_EXERCISE DETAILS_
Search the material for the word "flex" and report each line where it turns up.

_DATA RECORDS_
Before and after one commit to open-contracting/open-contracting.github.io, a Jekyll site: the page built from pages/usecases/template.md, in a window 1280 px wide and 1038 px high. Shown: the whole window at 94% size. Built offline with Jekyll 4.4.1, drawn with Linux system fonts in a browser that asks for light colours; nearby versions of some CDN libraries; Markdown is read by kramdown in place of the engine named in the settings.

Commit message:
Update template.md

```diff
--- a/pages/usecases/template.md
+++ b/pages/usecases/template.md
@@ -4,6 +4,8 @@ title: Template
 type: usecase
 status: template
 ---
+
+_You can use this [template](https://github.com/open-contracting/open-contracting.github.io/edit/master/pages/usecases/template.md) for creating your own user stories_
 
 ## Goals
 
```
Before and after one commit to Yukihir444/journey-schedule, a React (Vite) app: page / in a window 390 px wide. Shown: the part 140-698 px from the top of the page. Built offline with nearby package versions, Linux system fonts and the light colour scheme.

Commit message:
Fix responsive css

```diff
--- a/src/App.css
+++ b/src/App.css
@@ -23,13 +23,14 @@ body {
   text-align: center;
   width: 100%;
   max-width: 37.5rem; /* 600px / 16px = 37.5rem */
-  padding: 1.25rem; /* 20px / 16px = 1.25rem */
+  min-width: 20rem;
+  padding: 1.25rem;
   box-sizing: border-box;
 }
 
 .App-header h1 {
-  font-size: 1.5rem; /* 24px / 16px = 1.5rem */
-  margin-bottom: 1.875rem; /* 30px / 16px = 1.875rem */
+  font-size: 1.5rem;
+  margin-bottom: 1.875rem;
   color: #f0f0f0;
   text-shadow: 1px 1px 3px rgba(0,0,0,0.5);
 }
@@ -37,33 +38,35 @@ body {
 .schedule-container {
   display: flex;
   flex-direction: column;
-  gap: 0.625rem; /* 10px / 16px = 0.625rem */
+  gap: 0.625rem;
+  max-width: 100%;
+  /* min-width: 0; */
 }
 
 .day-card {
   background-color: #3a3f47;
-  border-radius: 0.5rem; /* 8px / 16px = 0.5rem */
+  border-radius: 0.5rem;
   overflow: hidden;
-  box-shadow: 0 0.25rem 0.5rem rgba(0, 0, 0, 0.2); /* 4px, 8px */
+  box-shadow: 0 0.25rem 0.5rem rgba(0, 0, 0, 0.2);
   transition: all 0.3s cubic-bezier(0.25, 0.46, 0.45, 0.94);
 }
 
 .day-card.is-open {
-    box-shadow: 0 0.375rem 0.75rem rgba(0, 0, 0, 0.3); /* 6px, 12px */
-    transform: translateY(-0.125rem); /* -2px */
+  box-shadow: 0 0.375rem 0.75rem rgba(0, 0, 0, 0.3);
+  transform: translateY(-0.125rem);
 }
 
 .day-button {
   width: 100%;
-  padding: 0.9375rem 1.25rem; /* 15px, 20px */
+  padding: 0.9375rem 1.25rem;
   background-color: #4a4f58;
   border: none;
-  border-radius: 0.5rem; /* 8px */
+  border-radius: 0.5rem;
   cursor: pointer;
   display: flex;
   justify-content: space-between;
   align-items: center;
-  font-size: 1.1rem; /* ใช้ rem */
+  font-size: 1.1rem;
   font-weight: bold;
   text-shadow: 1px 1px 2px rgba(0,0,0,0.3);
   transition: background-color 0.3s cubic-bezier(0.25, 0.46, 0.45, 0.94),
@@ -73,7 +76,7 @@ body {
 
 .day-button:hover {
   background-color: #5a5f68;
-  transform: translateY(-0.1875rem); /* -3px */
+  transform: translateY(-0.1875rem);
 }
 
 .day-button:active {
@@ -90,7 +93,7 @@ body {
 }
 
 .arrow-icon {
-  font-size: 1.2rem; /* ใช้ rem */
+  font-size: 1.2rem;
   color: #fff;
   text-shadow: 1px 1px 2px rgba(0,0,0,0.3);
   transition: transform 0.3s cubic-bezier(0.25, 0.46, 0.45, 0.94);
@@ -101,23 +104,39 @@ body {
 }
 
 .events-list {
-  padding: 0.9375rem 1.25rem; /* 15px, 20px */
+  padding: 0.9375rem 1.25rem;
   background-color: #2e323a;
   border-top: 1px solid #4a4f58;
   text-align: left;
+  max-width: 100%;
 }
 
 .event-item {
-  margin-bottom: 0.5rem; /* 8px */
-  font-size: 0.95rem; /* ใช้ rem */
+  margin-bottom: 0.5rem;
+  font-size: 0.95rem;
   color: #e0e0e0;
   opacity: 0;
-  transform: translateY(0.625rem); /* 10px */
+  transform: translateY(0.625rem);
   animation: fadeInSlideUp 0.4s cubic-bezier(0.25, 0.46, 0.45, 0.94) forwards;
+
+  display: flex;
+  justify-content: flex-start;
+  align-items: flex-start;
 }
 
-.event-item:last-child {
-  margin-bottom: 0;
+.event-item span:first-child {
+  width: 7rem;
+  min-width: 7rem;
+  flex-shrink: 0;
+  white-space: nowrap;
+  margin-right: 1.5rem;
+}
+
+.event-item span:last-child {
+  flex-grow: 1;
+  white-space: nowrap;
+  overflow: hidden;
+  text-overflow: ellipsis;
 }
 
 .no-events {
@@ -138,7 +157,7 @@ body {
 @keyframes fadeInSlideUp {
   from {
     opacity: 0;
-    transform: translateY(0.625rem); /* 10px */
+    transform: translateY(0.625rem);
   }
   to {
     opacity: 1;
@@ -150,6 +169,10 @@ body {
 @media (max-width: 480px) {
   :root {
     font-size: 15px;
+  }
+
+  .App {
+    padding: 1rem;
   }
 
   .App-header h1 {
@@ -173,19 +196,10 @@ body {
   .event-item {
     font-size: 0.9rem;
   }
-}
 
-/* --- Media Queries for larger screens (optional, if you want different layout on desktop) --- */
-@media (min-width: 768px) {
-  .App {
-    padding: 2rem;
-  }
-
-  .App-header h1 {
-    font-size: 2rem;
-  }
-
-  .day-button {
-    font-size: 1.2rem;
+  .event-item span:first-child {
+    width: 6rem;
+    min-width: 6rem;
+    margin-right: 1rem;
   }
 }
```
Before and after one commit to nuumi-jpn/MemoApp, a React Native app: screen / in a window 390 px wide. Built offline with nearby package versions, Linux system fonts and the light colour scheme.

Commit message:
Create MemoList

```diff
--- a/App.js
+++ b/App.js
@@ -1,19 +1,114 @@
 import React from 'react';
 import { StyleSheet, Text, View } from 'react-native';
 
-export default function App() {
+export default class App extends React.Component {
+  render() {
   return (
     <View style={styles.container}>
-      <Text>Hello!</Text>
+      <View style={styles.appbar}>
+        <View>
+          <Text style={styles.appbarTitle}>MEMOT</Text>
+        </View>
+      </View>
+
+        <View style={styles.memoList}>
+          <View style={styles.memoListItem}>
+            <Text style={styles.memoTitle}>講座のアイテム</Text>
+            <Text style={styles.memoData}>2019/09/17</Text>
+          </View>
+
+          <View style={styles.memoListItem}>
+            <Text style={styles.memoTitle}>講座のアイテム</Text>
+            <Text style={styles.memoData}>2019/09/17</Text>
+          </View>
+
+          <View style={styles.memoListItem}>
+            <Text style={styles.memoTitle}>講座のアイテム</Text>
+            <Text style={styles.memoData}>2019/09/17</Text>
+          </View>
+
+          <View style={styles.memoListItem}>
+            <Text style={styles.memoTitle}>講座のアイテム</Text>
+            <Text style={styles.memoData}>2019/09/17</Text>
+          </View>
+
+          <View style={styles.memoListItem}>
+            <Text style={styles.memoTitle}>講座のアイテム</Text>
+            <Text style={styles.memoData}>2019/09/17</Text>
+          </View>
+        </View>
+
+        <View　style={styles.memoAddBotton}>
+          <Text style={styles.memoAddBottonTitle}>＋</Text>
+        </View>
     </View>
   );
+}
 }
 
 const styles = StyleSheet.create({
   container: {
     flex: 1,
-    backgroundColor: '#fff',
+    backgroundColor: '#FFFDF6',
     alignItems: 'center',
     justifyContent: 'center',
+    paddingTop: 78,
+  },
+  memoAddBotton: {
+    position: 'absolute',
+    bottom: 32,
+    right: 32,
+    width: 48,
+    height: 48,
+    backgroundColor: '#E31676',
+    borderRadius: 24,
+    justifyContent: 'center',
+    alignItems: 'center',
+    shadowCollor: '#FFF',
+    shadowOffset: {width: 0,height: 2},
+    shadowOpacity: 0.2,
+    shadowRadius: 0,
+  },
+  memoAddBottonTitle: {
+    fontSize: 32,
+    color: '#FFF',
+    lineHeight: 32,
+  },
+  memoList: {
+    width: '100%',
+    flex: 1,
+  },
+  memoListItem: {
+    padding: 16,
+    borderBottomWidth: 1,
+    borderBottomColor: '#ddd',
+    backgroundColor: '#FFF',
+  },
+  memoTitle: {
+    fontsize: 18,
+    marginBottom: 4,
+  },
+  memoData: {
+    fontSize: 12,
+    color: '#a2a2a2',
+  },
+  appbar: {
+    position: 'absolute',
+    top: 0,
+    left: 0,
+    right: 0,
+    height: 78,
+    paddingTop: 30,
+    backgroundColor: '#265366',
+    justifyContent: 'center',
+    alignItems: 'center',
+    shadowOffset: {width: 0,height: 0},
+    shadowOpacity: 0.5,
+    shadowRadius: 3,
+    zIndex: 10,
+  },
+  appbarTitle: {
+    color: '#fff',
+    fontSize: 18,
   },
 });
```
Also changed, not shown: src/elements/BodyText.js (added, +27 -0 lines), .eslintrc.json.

_FINISHED TASK_
   display: flex;
   flex-direction: column;
   display: flex;
+  display: flex;
+  justify-content: flex-start;
+  align-items: flex-start;
+  flex-shrink: 0;
+  flex-grow: 1;
     flex: 1,
+    flex: 1,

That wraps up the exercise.